**TASK DIRECTIONS:**
Return the data below unaltered, but strip out the pictures.

Change detection data
------------------------------------------------------------
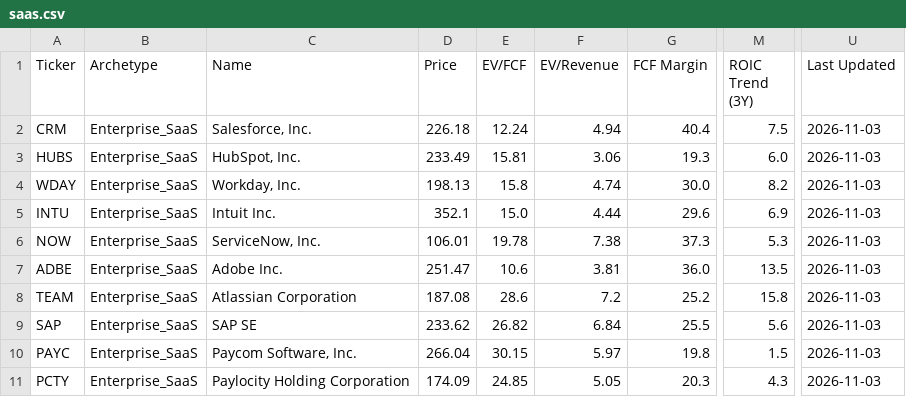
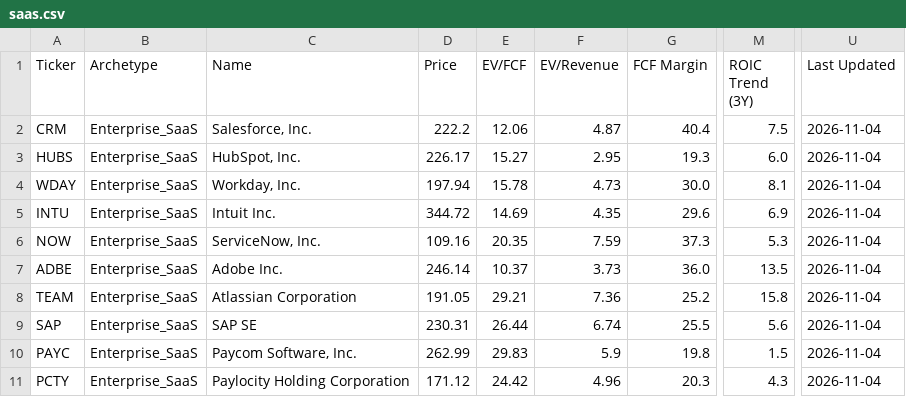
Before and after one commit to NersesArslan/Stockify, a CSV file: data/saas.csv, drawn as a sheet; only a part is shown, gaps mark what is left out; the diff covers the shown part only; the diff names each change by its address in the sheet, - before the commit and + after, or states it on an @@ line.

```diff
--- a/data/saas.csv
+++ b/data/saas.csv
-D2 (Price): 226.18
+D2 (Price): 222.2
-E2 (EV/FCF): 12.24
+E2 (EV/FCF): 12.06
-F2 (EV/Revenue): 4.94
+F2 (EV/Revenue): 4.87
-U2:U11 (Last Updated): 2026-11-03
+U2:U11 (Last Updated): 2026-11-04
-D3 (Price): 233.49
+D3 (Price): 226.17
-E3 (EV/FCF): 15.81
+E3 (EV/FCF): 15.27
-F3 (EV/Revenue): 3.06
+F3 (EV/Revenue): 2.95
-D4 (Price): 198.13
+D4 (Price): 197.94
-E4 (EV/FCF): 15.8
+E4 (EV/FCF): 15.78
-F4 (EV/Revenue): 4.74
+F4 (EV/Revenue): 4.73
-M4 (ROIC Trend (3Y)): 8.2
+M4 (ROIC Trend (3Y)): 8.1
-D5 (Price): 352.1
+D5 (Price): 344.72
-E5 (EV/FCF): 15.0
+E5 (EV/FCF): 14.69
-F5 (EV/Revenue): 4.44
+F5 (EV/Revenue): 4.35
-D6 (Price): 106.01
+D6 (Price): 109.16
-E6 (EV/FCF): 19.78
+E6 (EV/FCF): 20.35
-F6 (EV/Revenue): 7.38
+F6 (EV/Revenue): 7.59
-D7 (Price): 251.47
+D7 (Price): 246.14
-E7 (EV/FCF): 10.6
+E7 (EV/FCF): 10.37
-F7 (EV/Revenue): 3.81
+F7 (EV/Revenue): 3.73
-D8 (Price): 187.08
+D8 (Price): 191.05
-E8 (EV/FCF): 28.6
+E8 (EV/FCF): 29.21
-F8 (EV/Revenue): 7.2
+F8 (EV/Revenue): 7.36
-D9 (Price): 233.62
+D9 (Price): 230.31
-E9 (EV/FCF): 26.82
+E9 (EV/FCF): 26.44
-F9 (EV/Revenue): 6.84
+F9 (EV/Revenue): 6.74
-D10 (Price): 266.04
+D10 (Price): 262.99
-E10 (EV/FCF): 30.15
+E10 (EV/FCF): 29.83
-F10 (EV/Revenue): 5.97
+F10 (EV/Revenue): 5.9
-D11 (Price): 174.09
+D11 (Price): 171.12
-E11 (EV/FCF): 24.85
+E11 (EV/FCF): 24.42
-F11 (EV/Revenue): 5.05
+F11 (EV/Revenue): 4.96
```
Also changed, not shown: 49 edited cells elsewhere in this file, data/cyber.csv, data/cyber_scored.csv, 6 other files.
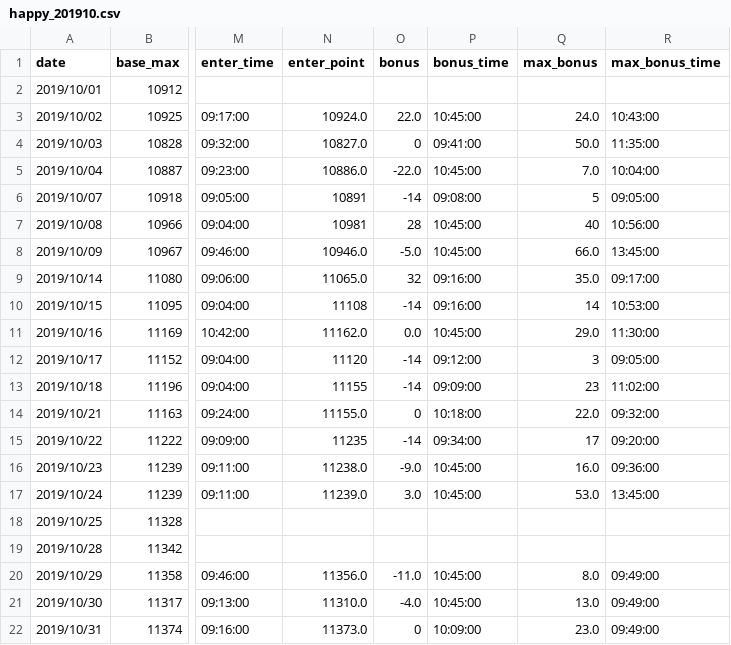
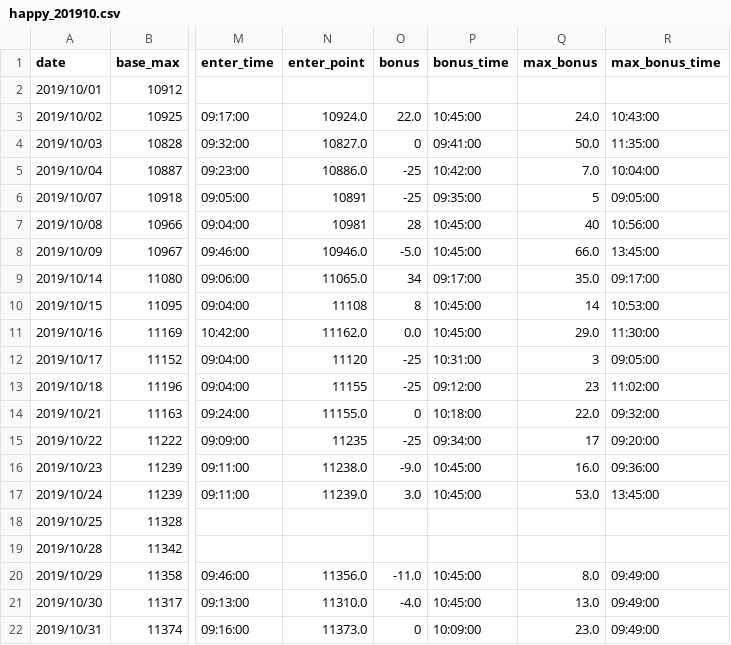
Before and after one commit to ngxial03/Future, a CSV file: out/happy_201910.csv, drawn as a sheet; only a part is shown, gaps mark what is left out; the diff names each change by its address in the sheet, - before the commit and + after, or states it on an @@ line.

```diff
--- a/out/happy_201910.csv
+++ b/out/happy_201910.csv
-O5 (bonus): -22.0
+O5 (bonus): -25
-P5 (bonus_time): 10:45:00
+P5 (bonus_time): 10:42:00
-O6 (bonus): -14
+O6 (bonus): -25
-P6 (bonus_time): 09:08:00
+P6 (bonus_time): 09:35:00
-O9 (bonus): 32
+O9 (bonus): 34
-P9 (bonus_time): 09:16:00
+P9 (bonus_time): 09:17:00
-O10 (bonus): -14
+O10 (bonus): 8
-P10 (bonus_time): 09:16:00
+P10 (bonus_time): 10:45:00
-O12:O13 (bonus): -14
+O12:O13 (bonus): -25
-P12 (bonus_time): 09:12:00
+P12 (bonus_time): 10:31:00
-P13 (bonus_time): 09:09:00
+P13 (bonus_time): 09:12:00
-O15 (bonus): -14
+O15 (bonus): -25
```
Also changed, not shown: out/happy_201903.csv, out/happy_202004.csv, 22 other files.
------------------------------------------------------------
**ANSWER BOX:**
Before and after one commit to NersesArslan/Stockify, a CSV file: data/saas.csv, drawn as a sheet; only a part is shown, gaps mark what is left out; the diff covers the shown part only; the diff names each change by its address in the sheet, - before the commit and + after, or states it on an @@ line.

```diff
--- a/data/saas.csv
+++ b/data/saas.csv
-D2 (Price): 226.18
+D2 (Price): 222.2
-E2 (EV/FCF): 12.24
+E2 (EV/FCF): 12.06
-F2 (EV/Revenue): 4.94
+F2 (EV/Revenue): 4.87
-U2:U11 (Last Updated): 2026-11-03
+U2:U11 (Last Updated): 2026-11-04
-D3 (Price): 233.49
+D3 (Price): 226.17
-E3 (EV/FCF): 15.81
+E3 (EV/FCF): 15.27
-F3 (EV/Revenue): 3.06
+F3 (EV/Revenue): 2.95
-D4 (Price): 198.13
+D4 (Price): 197.94
-E4 (EV/FCF): 15.8
+E4 (EV/FCF): 15.78
-F4 (EV/Revenue): 4.74
+F4 (EV/Revenue): 4.73
-M4 (ROIC Trend (3Y)): 8.2
+M4 (ROIC Trend (3Y)): 8.1
-D5 (Price): 352.1
+D5 (Price): 344.72
-E5 (EV/FCF): 15.0
+E5 (EV/FCF): 14.69
-F5 (EV/Revenue): 4.44
+F5 (EV/Revenue): 4.35
-D6 (Price): 106.01
+D6 (Price): 109.16
-E6 (EV/FCF): 19.78
+E6 (EV/FCF): 20.35
-F6 (EV/Revenue): 7.38
+F6 (EV/Revenue): 7.59
-D7 (Price): 251.47
+D7 (Price): 246.14
-E7 (EV/FCF): 10.6
+E7 (EV/FCF): 10.37
-F7 (EV/Revenue): 3.81
+F7 (EV/Revenue): 3.73
-D8 (Price): 187.08
+D8 (Price): 191.05
-E8 (EV/FCF): 28.6
+E8 (EV/FCF): 29.21
-F8 (EV/Revenue): 7.2
+F8 (EV/Revenue): 7.36
-D9 (Price): 233.62
+D9 (Price): 230.31
-E9 (EV/FCF): 26.82
+E9 (EV/FCF): 26.44
-F9 (EV/Revenue): 6.84
+F9 (EV/Revenue): 6.74
-D10 (Price): 266.04
+D10 (Price): 262.99
-E10 (EV/FCF): 30.15
+E10 (EV/FCF): 29.83
-F10 (EV/Revenue): 5.97
+F10 (EV/Revenue): 5.9
-D11 (Price): 174.09
+D11 (Price): 171.12
-E11 (EV/FCF): 24.85
+E11 (EV/FCF): 24.42
-F11 (EV/Revenue): 5.05
+F11 (EV/Revenue): 4.96
```
Also changed, not shown: 49 edited cells elsewhere in this file, data/cyber.csv, data/cyber_scored.csv, 6 other files.
Before and after one commit to ngxial03/Future, a CSV file: out/happy_201910.csv, drawn as a sheet; only a part is shown, gaps mark what is left out; the diff names each change by its address in the sheet, - before the commit and + after, or states it on an @@ line.

```diff
--- a/out/happy_201910.csv
+++ b/out/happy_201910.csv
-O5 (bonus): -22.0
+O5 (bonus): -25
-P5 (bonus_time): 10:45:00
+P5 (bonus_time): 10:42:00
-O6 (bonus): -14
+O6 (bonus): -25
-P6 (bonus_time): 09:08:00
+P6 (bonus_time): 09:35:00
-O9 (bonus): 32
+O9 (bonus): 34
-P9 (bonus_time): 09:16:00
+P9 (bonus_time): 09:17:00
-O10 (bonus): -14
+O10 (bonus): 8
-P10 (bonus_time): 09:16:00
+P10 (bonus_time): 10:45:00
-O12:O13 (bonus): -14
+O12:O13 (bonus): -25
-P12 (bonus_time): 09:12:00
+P12 (bonus_time): 10:31:00
-P13 (bonus_time): 09:09:00
+P13 (bonus_time): 09:12:00
-O15 (bonus): -14
+O15 (bonus): -25
```
Also changed, not shown: out/happy_201903.csv, out/happy_202004.csv, 22 other files.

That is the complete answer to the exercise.